Arkansas, 1984: The town of Griffin Flat is known for almost nothing other than its nuclear missile silos. MAD—Mutually Assured Destruction—is a fear every local lives with and tries to ignore. Unfortunately that’s impossible now that film moguls have picked Griffin Flat as the location for a new nuclear holocaust movie, aptly titled The Eve of Destruction. When sixteen-year-old Laura Ratliff wins a walk-on role (with a plus-one!) thanks to a radio call-in contest, she is more relieved than excited. Mingling with Hollywood stars on the set of a phony nuclear war is a perfect distraction from being the only child in her real nuclear family—which has also been annihilated. Her parents are divorced, and her mother has recently remarried. Her father, an officer in the Strategic Air Command, is absent . . . except when he phones at odd hours to hint at an impending catastrophe. But isn’t that his job? Laura’s only real friend is her new stepbrother, Terrence. She picks him as her plus-one for the film shoot, enraging her fair-weather friends. But their anger is nothing compared to what happens on set after the scripted nuclear explosion. Because nobody seems to know if a real nuclear bomb has detonated or not.
The Incredible True Story of the Making of the Eve of DestructionFeatured

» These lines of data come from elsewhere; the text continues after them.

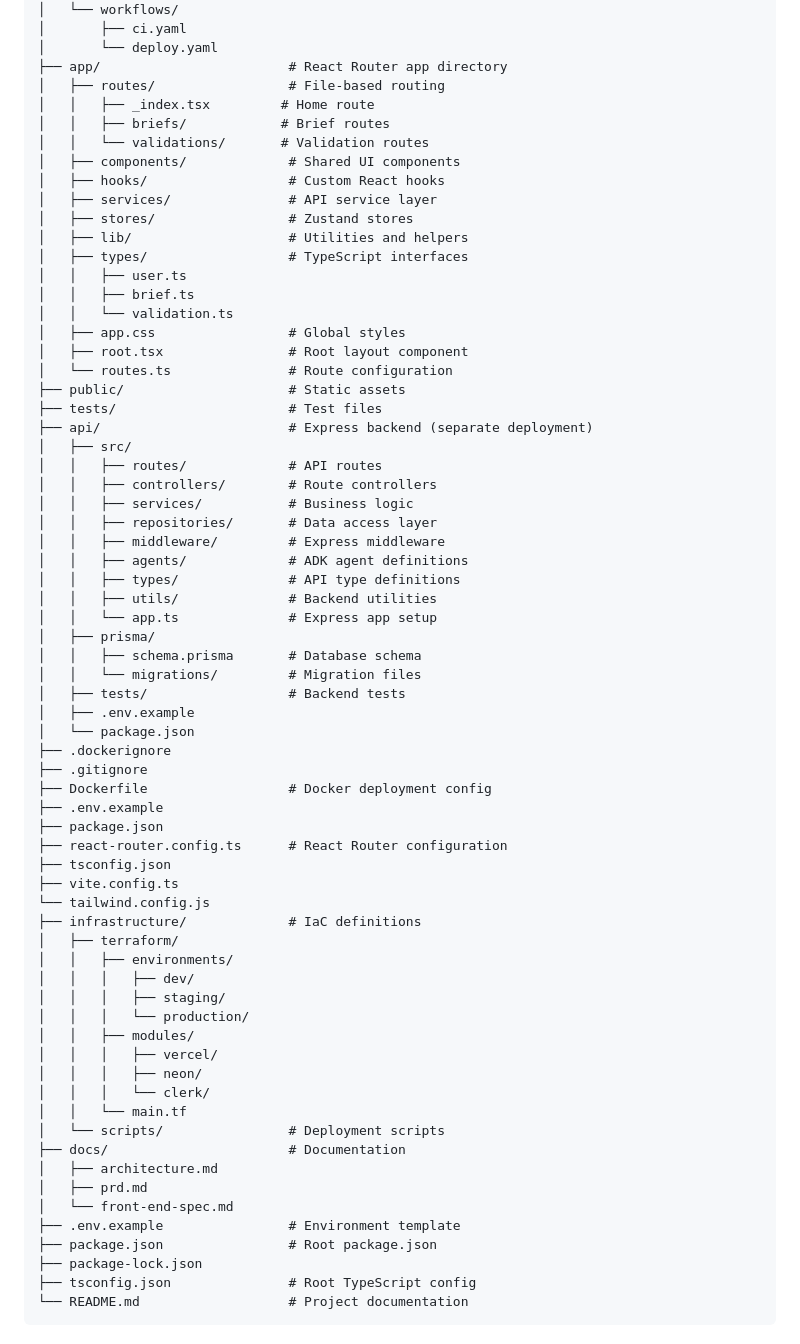
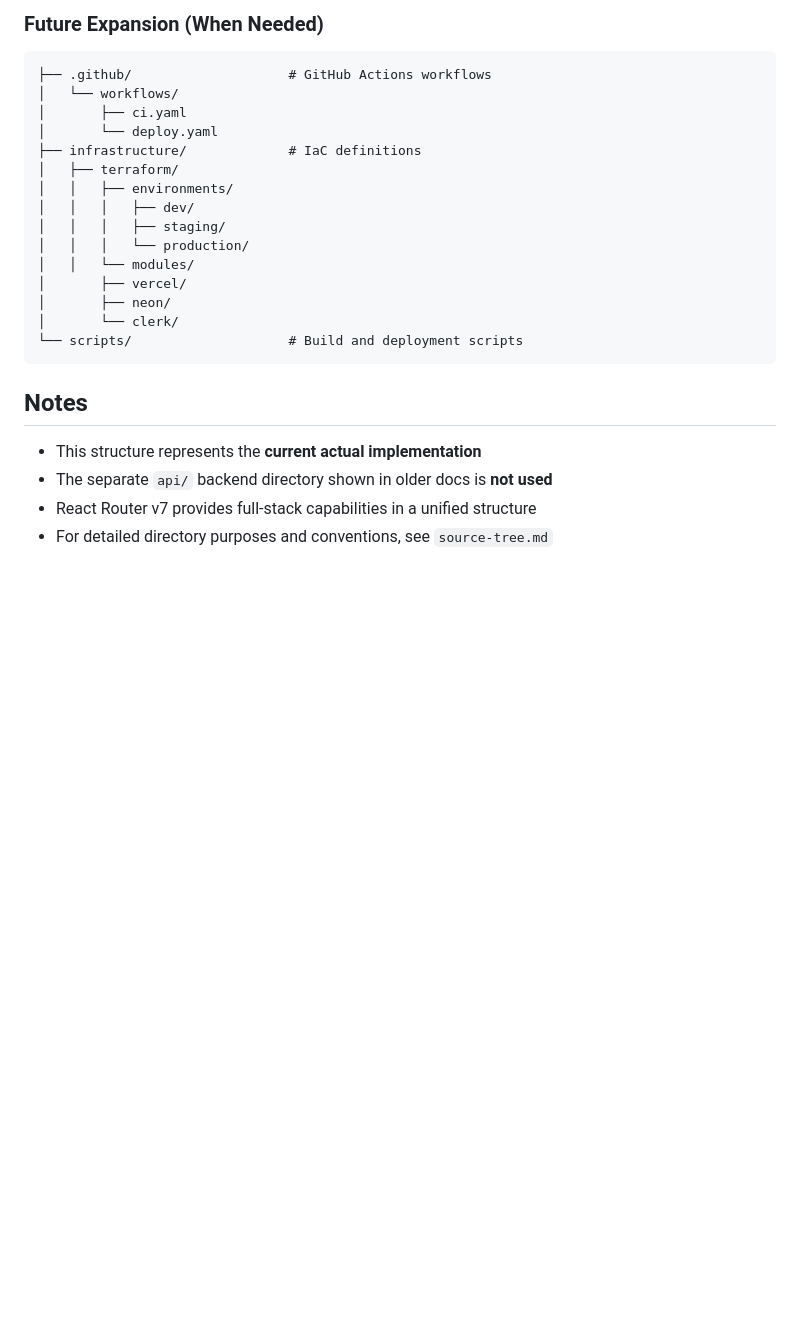
Before and after one commit to lmtNoLimit/the-compass, a Markdown page: docs/architecture/unified-project-structure.md, the part around one of its changes. Drawn GitHub-style; blank space fills up the shorter version.

````diff
--- a/docs/architecture/unified-project-structure.md
+++ b/docs/architecture/unified-project-structure.md
@@ -6,70 +90,26 @@ persona-compass/
+### Future Expansion (When Needed)
+
+```
+├── .github/                    # GitHub Actions workflows
 │   └── workflows/
 │       ├── ci.yaml
 │       └── deploy.yaml
-├── app/                        # React Router app directory
-│   ├── routes/                 # File-based routing
-│   │   ├── _index.tsx         # Home route
-│   │   ├── briefs/            # Brief routes
-│   │   └── validations/       # Validation routes
-│   ├── components/             # Shared UI components
-│   ├── hooks/                  # Custom React hooks
-│   ├── services/               # API service layer
-│   ├── stores/                 # Zustand stores
-│   ├── lib/                    # Utilities and helpers
-│   ├── types/                  # TypeScript interfaces
-│   │   ├── user.ts
-│   │   ├── brief.ts
-│   │   └── validation.ts
-│   ├── app.css                 # Global styles
-│   ├── root.tsx                # Root layout component
-│   └── routes.ts               # Route configuration
-├── public/                     # Static assets
-├── tests/                      # Test files
-├── api/                        # Express backend (separate deployment)
-│   ├── src/
-│   │   ├── routes/             # API routes
-│   │   ├── controllers/        # Route controllers
-│   │   ├── services/           # Business logic
-│   │   ├── repositories/       # Data access layer
-│   │   ├── middleware/         # Express middleware
-│   │   ├── agents/             # ADK agent definitions
-│   │   ├── types/              # API type definitions
-│   │   ├── utils/              # Backend utilities
-│   │   └── app.ts              # Express app setup
-│   ├── prisma/
-│   │   ├── schema.prisma       # Database schema
-│   │   └── migrations/         # Migration files
-│   ├── tests/                  # Backend tests
-│   ├── .env.example
-│   └── package.json
-├── .dockerignore
-├── .gitignore
-├── Dockerfile                  # Docker deployment config
-├── .env.example
-├── package.json
-├── react-router.config.ts      # React Router configuration
-├── tsconfig.json
-├── vite.config.ts
-└── tailwind.config.js
 ├── infrastructure/             # IaC definitions
 │   ├── terraform/
 │   │   ├── environments/
 │   │   │   ├── dev/
 │   │   │   ├── staging/
 │   │   │   └── production/
-│   │   ├── modules/
-│   │   │   ├── vercel/
-│   │   │   ├── neon/
-│   │   │   └── clerk/
-│   │   └── main.tf
-│   └── scripts/                # Deployment scripts
-├── docs/                       # Documentation
-│   ├── architecture.md
-│   ├── prd.md
-│   └── front-end-spec.md
-├── .env.example                # Environment template
-├── package.json                # Root package.json
-├── package-lock.json
-├── tsconfig.json               # Root TypeScript config
-└── README.md                   # Project documentation
+│   │   └── modules/
+│       ├── vercel/
+│       ├── neon/
+│       └── clerk/
+└── scripts/                    # Build and deployment scripts
 ```
+
+## Notes
+
+- This structure represents the **current actual implementation**
+- The separate `api/` backend directory shown in older docs is **not used**
+- React Router v7 provides full-stack capabilities in a unified structure
+- For detailed directory purposes and conventions, see `source-tree.md`
````
Also changed, not shown: other parts of docs/architecture/unified-project-structure.md (+85 -1 lines), docs/architecture/source-tree.md (added, +222 -0 lines).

The Incredible True Story of the Making of the Eve of Destruction by Amy Brashear focuses on the moment in time when a movie about a nuclear detonation is being filmed in Laura's hometown, and she has won a spot in the movie--along with her step-brother, Terrence (her choice for her plus-one). As a bonus, Laura is desperately, frantically, openly terrified of nuclear warfare at a time when it is everywhere. The 80s were the time of the Cold War, and nuclear war was presented by many as a constant threat. The Incredible True Story of the Making of the Eve of Destruction picks up on the stress associated with those times as it relates to lack of trust in elected officials, wondering about the impact (so to speak) of The Bomb, and the cultural elements of the time.
The main character, Laura, is fun, funny, interesting, and smart. She's everything I want in a female protagonist, and she is definitely the star of this show. Her closest friends are fascinating without having her depth, and her family members add some good elements to the overall story without ever feeling real.
The first 3/4 of The Incredible True Story of the Making of the Eve of Destruction is great. I loved Laura, and I felt some connection to her friends and family. The premise was terrific, and the historical aspect--the time when I, too, was a high school student--was awesome. The last bit of the book didn't live up to the first; it felt rushed, it was surreal, and I kept waiting for the revelation of a dream sequence (that was big in the 80s!) to help it all make some sort of bizarre sense. None of that came to fruition, and I admit that I didn't love the ending. That said, the majority of the book is great, and I would definitely recommend it. It's the rare book that I would love to see made into a movie
My thanks to the publisher and YA Books Central for a copy of the book in exchange for my honest review.